**Your objective**. Check every line of the entries for "post", and copy the lines that hold it.

**Dataset records**.
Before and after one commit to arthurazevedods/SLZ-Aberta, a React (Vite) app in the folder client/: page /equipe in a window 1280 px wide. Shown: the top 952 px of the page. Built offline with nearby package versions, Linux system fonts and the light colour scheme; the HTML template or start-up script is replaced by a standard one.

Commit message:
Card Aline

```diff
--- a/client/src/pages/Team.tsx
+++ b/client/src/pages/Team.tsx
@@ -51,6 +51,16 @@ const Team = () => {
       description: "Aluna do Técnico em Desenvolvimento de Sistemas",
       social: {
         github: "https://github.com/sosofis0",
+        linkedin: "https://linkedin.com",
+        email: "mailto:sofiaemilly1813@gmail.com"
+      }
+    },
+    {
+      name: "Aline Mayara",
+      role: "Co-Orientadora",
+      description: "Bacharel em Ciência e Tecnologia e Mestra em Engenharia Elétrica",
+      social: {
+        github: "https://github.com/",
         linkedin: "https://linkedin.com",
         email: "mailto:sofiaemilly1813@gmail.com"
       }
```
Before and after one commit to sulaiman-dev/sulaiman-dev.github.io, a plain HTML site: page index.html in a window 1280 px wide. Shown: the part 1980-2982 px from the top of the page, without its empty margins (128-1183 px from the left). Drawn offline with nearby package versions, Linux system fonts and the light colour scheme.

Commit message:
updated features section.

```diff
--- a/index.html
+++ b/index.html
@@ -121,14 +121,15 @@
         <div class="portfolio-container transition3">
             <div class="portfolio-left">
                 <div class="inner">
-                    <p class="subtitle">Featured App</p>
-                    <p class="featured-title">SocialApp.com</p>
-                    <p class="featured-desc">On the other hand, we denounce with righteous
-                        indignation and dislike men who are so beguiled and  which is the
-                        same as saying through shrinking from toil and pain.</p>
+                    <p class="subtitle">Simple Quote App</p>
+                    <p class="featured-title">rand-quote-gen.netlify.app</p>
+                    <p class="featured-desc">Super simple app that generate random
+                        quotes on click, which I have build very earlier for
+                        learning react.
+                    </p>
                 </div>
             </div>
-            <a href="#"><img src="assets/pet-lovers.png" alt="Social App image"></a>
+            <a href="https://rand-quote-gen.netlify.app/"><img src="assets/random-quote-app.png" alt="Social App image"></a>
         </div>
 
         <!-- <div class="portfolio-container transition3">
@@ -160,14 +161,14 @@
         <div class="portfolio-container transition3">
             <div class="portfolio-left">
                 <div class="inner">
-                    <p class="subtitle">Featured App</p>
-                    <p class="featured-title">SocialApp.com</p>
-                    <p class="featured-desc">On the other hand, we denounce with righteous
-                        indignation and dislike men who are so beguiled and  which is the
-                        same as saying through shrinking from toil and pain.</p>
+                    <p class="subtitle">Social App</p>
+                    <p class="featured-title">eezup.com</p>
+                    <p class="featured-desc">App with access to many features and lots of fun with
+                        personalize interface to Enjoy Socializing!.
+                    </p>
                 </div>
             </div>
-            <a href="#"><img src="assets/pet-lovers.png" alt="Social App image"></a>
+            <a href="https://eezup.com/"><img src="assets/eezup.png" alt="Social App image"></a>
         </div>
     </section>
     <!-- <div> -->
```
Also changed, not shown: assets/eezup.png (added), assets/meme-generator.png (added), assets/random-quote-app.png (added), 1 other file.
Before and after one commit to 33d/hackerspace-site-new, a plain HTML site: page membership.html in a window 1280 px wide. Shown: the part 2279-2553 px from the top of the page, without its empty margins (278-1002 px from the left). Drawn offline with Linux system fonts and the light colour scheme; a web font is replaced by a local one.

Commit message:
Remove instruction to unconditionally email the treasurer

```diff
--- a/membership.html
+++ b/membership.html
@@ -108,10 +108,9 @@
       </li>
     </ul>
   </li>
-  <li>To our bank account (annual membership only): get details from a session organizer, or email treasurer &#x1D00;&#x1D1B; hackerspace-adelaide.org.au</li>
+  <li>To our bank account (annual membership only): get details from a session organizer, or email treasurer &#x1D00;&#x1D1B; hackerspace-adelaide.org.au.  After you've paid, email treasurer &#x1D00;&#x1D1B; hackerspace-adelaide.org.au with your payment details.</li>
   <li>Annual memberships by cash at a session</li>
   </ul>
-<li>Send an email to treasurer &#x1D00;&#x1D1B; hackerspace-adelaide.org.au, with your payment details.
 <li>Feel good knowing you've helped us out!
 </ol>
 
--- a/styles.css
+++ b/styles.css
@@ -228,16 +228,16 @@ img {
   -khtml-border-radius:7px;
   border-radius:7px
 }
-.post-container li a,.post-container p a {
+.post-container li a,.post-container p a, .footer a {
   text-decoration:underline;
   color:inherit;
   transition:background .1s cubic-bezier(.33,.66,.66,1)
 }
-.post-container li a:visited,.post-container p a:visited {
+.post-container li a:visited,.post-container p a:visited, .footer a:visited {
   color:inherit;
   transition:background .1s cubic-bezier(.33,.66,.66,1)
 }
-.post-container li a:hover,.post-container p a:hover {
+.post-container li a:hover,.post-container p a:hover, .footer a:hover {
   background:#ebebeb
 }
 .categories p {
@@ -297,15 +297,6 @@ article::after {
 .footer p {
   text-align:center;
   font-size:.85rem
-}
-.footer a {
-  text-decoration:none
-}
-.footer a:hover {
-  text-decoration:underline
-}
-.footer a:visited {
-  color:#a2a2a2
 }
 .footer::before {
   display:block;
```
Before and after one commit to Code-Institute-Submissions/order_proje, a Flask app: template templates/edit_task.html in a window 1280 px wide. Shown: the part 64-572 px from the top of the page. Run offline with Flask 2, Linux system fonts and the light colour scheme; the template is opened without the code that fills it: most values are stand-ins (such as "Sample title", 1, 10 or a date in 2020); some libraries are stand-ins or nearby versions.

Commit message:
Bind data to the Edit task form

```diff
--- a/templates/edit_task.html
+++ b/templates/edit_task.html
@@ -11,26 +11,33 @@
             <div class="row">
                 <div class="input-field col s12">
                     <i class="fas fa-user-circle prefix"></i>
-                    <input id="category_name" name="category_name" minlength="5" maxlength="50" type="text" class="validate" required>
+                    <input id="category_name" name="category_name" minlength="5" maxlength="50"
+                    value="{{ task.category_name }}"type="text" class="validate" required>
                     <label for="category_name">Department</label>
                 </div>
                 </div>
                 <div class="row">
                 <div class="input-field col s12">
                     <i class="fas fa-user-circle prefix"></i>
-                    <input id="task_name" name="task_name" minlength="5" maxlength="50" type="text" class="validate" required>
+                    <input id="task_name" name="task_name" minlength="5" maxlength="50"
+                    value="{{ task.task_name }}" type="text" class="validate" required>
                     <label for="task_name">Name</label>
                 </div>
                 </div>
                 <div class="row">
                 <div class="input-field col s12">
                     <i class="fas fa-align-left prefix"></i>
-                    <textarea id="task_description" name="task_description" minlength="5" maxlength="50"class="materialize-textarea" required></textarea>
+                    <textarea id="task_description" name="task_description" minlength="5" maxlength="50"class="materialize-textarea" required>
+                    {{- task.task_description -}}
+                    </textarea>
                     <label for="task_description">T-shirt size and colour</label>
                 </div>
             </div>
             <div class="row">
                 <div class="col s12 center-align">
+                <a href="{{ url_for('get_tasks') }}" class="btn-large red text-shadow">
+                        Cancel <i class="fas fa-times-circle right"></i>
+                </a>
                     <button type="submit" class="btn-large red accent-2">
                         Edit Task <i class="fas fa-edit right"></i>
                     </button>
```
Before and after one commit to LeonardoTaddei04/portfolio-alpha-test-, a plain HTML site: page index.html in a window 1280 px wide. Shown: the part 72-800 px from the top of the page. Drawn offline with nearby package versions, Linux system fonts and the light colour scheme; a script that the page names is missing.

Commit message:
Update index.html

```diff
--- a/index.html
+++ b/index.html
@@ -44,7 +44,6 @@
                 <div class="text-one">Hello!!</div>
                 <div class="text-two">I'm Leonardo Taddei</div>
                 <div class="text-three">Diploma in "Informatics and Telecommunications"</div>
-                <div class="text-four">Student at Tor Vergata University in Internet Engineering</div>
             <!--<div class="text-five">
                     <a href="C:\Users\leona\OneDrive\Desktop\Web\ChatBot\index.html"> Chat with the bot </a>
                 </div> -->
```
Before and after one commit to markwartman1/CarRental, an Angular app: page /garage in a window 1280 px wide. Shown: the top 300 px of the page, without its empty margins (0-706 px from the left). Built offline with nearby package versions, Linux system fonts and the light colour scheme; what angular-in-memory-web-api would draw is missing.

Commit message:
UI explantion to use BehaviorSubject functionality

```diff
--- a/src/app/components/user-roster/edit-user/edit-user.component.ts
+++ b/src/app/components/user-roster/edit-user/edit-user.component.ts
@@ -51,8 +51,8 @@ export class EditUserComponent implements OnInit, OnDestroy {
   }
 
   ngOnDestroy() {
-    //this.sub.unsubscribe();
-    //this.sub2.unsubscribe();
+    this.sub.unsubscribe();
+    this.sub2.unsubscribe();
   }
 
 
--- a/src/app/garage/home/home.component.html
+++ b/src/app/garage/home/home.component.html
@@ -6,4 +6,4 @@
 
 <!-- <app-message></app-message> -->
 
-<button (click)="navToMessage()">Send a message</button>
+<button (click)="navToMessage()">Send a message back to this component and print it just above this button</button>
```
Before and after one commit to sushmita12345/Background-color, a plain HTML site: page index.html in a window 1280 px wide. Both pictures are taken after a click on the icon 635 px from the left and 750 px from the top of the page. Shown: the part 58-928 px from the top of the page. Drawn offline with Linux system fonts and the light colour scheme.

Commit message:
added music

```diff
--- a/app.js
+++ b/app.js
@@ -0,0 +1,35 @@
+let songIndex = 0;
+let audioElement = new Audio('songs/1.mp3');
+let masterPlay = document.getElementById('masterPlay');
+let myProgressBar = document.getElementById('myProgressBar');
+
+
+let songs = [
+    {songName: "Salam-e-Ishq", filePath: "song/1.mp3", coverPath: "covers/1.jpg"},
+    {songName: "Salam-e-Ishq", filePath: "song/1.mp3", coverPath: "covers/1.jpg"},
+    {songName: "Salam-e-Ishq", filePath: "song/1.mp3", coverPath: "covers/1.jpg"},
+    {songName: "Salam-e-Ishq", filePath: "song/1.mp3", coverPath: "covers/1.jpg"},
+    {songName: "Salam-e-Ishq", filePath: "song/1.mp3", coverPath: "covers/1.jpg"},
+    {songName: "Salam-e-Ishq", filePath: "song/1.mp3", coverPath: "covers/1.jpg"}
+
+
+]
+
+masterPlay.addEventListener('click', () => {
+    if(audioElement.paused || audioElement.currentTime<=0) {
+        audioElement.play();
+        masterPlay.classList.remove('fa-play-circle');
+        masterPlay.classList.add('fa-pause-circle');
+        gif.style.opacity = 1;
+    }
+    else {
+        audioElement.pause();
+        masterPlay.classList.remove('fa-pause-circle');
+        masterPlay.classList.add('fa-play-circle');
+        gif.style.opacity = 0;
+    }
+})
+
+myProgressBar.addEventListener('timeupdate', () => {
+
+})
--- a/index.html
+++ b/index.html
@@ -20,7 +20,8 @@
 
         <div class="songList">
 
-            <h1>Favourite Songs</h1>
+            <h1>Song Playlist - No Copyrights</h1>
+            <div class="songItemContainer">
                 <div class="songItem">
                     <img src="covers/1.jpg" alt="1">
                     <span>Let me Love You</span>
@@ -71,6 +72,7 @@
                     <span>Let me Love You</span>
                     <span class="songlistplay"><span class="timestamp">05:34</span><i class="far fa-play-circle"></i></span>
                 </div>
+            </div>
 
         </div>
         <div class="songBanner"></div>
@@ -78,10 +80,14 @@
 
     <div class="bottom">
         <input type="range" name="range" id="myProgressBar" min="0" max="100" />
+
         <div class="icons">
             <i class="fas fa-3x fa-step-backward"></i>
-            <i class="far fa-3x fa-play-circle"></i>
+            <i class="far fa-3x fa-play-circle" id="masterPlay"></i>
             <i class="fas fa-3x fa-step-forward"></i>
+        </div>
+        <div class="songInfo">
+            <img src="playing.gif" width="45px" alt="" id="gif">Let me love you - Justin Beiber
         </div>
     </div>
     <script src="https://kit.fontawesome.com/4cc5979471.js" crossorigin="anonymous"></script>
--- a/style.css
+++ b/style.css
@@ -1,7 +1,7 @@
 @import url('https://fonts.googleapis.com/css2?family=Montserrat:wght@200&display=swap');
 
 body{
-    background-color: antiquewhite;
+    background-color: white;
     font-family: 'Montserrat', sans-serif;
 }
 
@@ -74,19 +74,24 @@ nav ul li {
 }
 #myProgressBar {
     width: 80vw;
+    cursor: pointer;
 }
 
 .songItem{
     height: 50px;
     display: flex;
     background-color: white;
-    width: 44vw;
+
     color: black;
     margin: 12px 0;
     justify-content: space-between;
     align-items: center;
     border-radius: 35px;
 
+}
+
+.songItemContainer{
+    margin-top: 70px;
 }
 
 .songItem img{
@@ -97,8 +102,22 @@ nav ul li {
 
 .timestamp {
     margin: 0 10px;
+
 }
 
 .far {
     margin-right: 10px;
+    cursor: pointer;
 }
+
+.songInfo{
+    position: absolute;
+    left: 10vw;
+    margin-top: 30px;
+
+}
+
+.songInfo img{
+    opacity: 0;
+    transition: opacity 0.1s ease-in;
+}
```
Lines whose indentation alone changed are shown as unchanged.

**Your response**.
-.post-container li a,.post-container p a {
+.post-container li a,.post-container p a, .footer a {
-.post-container li a:visited,.post-container p a:visited {
+.post-container li a:visited,.post-container p a:visited, .footer a:visited {
-.post-container li a:hover,.post-container p a:hover {
+.post-container li a:hover,.post-container p a:hover, .footer a:hover {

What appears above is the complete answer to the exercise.